WHAT IS NEEDED: What is needed is a word-for-word copy of every record below, minus the pictures.

[Change detection outputs]
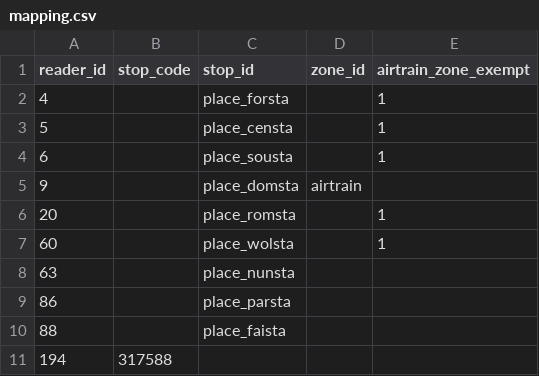
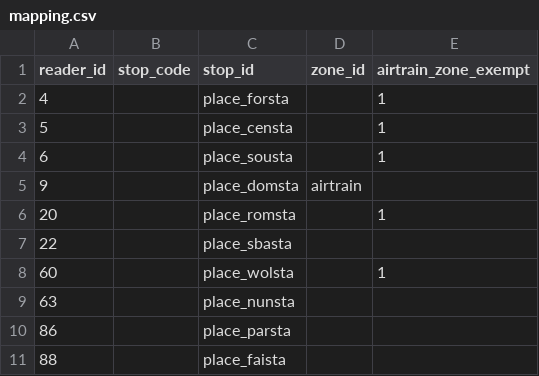
Before and after one commit to metrodroid/metrodroid, a CSV file: data/seq_gocard/mapping.csv, drawn as a sheet; only a part is shown; the shorter side is filled out with more unchanged rows.

```diff
--- a/data/seq_gocard/mapping.csv
+++ b/data/seq_gocard/mapping.csv
@@ -6,2 +6,3 @@ reader_id,stop_code,stop_id,zone_id,airtrain_zone_exempt
 20,,place_romsta,,1
+22,,place_sbasta
 60,,place_wolsta,,1
```
Also changed, not shown: 2 other files.
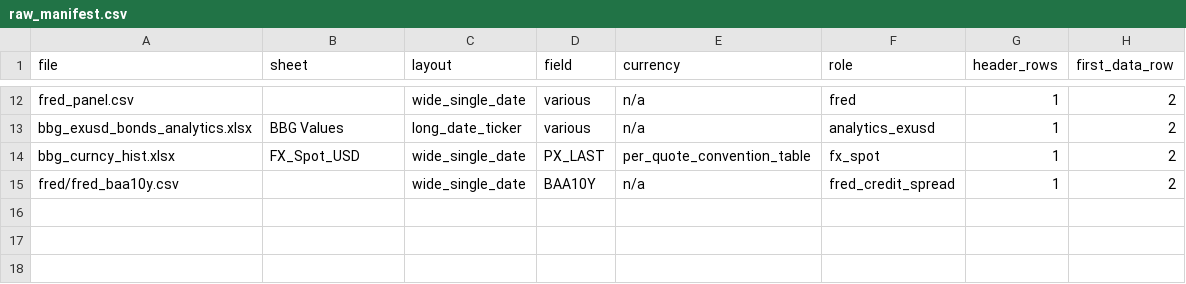
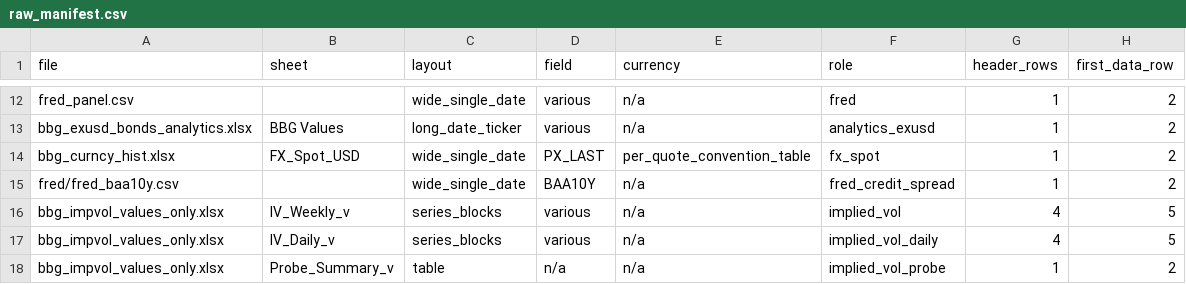
Before and after one commit to lelvieira-personal/signal-lab, a CSV file: data/universe/raw_manifest.csv, drawn as a sheet; only a part is shown, gaps mark what is left out.

```diff
--- a/data/universe/raw_manifest.csv
+++ b/data/universe/raw_manifest.csv
@@ -15 +15,4 @@ bbg_curncy_hist.xlsx,FX_Spot_USD,wide_single_date,PX_LAST,per_quote_convention_t
 fred/fred_baa10y.csv,,wide_single_date,BAA10Y,n/a,fred_credit_spread,1,2
+bbg_impvol_values_only.xlsx,IV_Weekly_v,series_blocks,various,n/a,implied_vol,4,5
+bbg_impvol_values_only.xlsx,IV_Daily_v,series_blocks,various,n/a,implied_vol_daily,4,5
+bbg_impvol_values_only.xlsx,Probe_Summary_v,table,n/a,n/a,implied_vol_probe,1,2
```
Also changed, not shown: 8 other files.
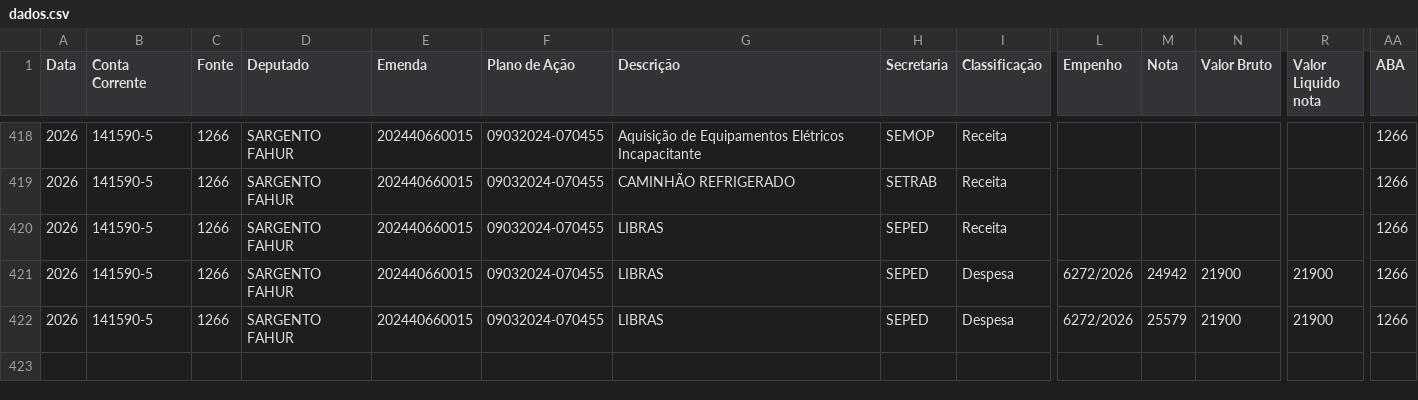
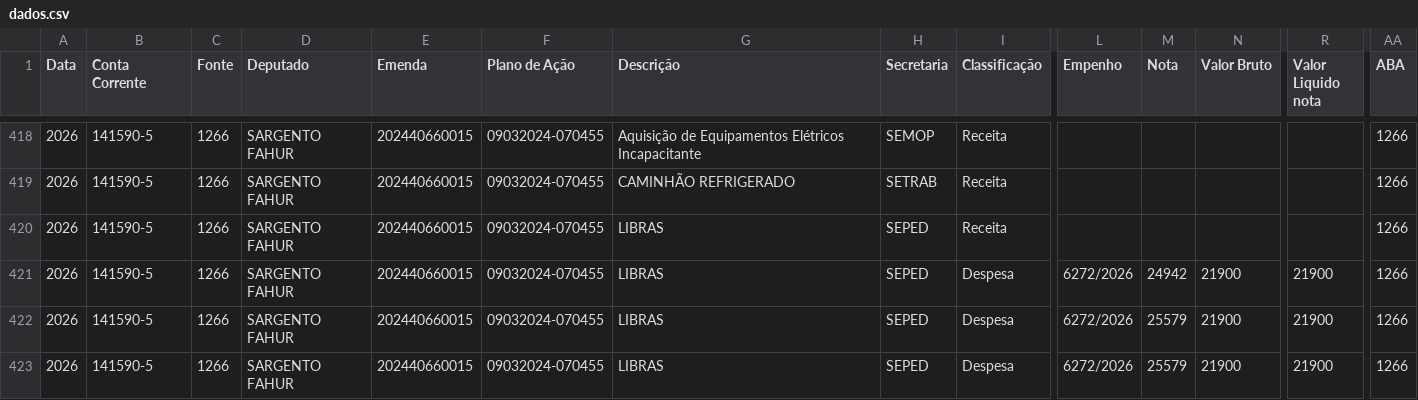
Before and after one commit to controleconveniosmaringa-a11y/controle-emendas, a CSV file: dados.csv, drawn as a sheet; only a part is shown, gaps mark what is left out; rows hold the shown columns only; the diff names each change by its address in the sheet, - before the commit and + after, or states it on an @@ line.

Commit message:
Atualização contábil em tempo real via painel de controle 📊

```diff
--- a/dados.csv
+++ b/dados.csv
+row 423: 2026 | 141590-5 | 1266 | SARGENTO FAHUR | 202440660015 | 09032024-070455 | LIBRAS | SEPED | Despesa | 6272/2026 | 25579 | 21900 | 21900 | 1266
```
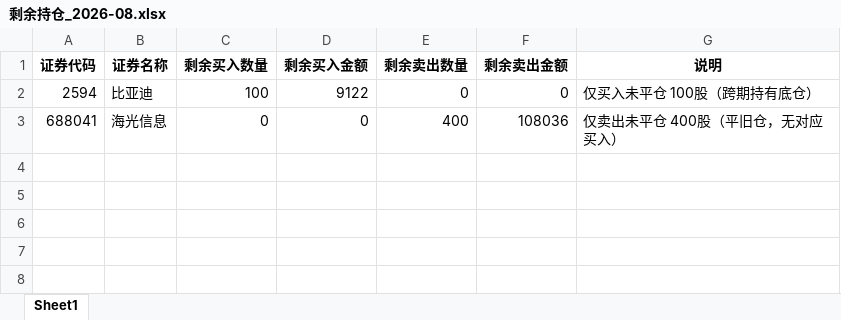
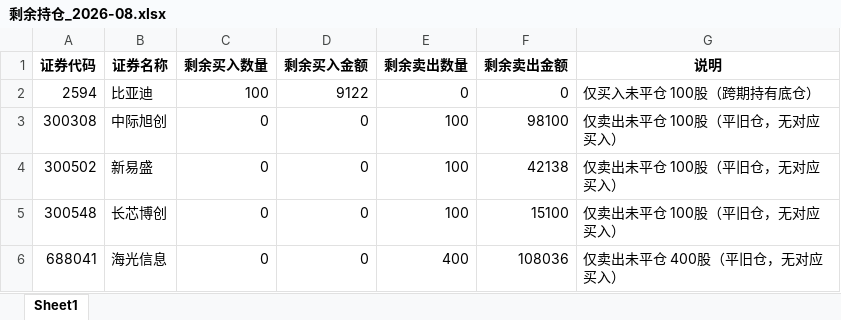
Before and after one commit to ooojedyooo/short-term-trading, an Excel workbook: reports/剩余持仓_2026-08.xlsx, sheet Sheet1, drawn as a sheet; values as stored, in another font and other column widths than the file's, no borders; the diff names each change by its address in the sheet, - before the commit and + after, or states it on an @@ line.

```diff
--- a/reports/剩余持仓_2026-08.xlsx (sheet Sheet1)
+++ b/reports/剩余持仓_2026-08.xlsx (sheet Sheet1)
+row 3: 300308 | 中际旭创 | 0 | 0 | 100 | 98100 | 仅卖出未平仓 100股（平旧仓，无对应买入）
+row 4: 300502 | 新易盛 | 0 | 0 | 100 | 42138 | 仅卖出未平仓 100股（平旧仓，无对应买入）
+row 5: 300548 | 长芯博创 | 0 | 0 | 100 | 15100 | 仅卖出未平仓 100股（平旧仓，无对应买入）
```
Also changed, not shown: reports/剩余持仓_2026年度.xlsx, 股票交易盈亏汇总.xlsx, 7 other files.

SOLVED PROBLEM:
Before and after one commit to metrodroid/metrodroid, a CSV file: data/seq_gocard/mapping.csv, drawn as a sheet; only a part is shown; the shorter side is filled out with more unchanged rows.

```diff
--- a/data/seq_gocard/mapping.csv
+++ b/data/seq_gocard/mapping.csv
@@ -6,2 +6,3 @@ reader_id,stop_code,stop_id,zone_id,airtrain_zone_exempt
 20,,place_romsta,,1
+22,,place_sbasta
 60,,place_wolsta,,1
```
Also changed, not shown: 2 other files.
Before and after one commit to lelvieira-personal/signal-lab, a CSV file: data/universe/raw_manifest.csv, drawn as a sheet; only a part is shown, gaps mark what is left out.

```diff
--- a/data/universe/raw_manifest.csv
+++ b/data/universe/raw_manifest.csv
@@ -15 +15,4 @@ bbg_curncy_hist.xlsx,FX_Spot_USD,wide_single_date,PX_LAST,per_quote_convention_t
 fred/fred_baa10y.csv,,wide_single_date,BAA10Y,n/a,fred_credit_spread,1,2
+bbg_impvol_values_only.xlsx,IV_Weekly_v,series_blocks,various,n/a,implied_vol,4,5
+bbg_impvol_values_only.xlsx,IV_Daily_v,series_blocks,various,n/a,implied_vol_daily,4,5
+bbg_impvol_values_only.xlsx,Probe_Summary_v,table,n/a,n/a,implied_vol_probe,1,2
```
Also changed, not shown: 8 other files.
Before and after one commit to controleconveniosmaringa-a11y/controle-emendas, a CSV file: dados.csv, drawn as a sheet; only a part is shown, gaps mark what is left out; rows hold the shown columns only; the diff names each change by its address in the sheet, - before the commit and + after, or states it on an @@ line.

Commit message:
Atualização contábil em tempo real via painel de controle 📊

```diff
--- a/dados.csv
+++ b/dados.csv
+row 423: 2026 | 141590-5 | 1266 | SARGENTO FAHUR | 202440660015 | 09032024-070455 | LIBRAS | SEPED | Despesa | 6272/2026 | 25579 | 21900 | 21900 | 1266
```
Before and after one commit to ooojedyooo/short-term-trading, an Excel workbook: reports/剩余持仓_2026-08.xlsx, sheet Sheet1, drawn as a sheet; values as stored, in another font and other column widths than the file's, no borders; the diff names each change by its address in the sheet, - before the commit and + after, or states it on an @@ line.

```diff
--- a/reports/剩余持仓_2026-08.xlsx (sheet Sheet1)
+++ b/reports/剩余持仓_2026-08.xlsx (sheet Sheet1)
+row 3: 300308 | 中际旭创 | 0 | 0 | 100 | 98100 | 仅卖出未平仓 100股（平旧仓，无对应买入）
+row 4: 300502 | 新易盛 | 0 | 0 | 100 | 42138 | 仅卖出未平仓 100股（平旧仓，无对应买入）
+row 5: 300548 | 长芯博创 | 0 | 0 | 100 | 15100 | 仅卖出未平仓 100股（平旧仓，无对应买入）
```
Also changed, not shown: reports/剩余持仓_2026年度.xlsx, 股票交易盈亏汇总.xlsx, 7 other files.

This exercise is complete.